(Task inputs Opens)

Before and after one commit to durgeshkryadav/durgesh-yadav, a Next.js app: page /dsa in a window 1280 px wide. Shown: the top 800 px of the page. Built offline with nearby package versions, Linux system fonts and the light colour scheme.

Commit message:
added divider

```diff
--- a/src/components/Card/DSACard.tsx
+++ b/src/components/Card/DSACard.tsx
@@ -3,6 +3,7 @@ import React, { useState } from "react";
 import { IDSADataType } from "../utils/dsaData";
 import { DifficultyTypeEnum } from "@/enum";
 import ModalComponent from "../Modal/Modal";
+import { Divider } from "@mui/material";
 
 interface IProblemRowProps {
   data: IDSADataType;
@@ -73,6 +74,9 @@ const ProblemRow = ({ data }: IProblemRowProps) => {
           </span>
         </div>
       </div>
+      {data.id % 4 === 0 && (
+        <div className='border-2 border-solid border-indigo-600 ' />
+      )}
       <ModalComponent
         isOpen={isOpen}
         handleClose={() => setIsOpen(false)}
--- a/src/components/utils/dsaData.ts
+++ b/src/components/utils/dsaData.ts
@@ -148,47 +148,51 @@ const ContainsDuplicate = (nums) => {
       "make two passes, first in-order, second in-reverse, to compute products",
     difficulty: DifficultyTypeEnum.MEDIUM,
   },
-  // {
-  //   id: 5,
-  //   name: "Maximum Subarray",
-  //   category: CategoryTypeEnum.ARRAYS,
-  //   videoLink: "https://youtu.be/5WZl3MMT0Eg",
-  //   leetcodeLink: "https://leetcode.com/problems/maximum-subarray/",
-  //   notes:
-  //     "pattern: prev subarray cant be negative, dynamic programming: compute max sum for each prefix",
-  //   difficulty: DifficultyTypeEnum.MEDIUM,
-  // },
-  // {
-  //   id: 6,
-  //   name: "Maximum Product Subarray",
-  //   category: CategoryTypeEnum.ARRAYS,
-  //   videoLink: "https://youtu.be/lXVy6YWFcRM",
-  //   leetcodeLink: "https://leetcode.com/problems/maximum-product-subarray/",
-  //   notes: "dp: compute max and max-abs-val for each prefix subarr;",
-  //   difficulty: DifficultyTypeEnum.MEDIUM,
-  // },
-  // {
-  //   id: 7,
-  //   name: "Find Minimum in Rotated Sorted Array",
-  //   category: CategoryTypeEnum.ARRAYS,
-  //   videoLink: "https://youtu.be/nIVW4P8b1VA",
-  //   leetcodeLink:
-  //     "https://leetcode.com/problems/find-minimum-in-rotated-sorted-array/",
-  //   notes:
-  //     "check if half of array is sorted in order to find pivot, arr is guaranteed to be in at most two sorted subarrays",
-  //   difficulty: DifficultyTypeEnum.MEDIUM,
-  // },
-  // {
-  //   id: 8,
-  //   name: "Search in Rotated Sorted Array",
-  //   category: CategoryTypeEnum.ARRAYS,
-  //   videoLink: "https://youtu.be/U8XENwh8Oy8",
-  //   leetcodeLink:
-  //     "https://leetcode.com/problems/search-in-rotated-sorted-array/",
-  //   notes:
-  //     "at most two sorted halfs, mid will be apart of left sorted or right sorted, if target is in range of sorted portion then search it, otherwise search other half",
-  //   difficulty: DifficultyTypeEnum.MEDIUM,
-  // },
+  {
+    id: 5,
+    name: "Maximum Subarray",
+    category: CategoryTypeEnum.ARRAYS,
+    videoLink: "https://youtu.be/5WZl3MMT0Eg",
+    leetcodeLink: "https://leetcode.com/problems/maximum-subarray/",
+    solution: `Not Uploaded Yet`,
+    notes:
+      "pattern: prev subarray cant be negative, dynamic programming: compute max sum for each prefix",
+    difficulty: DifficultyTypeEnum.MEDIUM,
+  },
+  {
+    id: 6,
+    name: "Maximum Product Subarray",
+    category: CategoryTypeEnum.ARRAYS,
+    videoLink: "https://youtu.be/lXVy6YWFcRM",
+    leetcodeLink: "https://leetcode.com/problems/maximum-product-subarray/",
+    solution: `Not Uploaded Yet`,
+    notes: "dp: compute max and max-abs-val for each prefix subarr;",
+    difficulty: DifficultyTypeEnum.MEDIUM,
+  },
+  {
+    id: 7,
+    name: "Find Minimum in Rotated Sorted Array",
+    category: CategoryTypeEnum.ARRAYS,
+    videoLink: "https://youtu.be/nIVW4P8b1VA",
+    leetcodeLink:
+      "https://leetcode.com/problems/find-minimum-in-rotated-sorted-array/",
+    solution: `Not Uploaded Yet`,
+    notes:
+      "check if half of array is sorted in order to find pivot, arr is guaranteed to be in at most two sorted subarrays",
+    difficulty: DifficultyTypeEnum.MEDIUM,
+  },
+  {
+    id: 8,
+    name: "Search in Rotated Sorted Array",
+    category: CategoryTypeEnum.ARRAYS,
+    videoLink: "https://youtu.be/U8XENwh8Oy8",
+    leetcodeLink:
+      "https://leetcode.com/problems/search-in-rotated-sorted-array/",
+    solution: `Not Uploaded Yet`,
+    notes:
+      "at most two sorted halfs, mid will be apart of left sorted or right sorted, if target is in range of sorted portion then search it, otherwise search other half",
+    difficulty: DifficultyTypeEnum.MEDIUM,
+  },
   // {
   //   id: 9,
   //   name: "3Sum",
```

(Task inputs Closes)

#### [Work request]
Go line by line through the data above and count those holding "utils"; report the number alone.

#### [Task answer]
3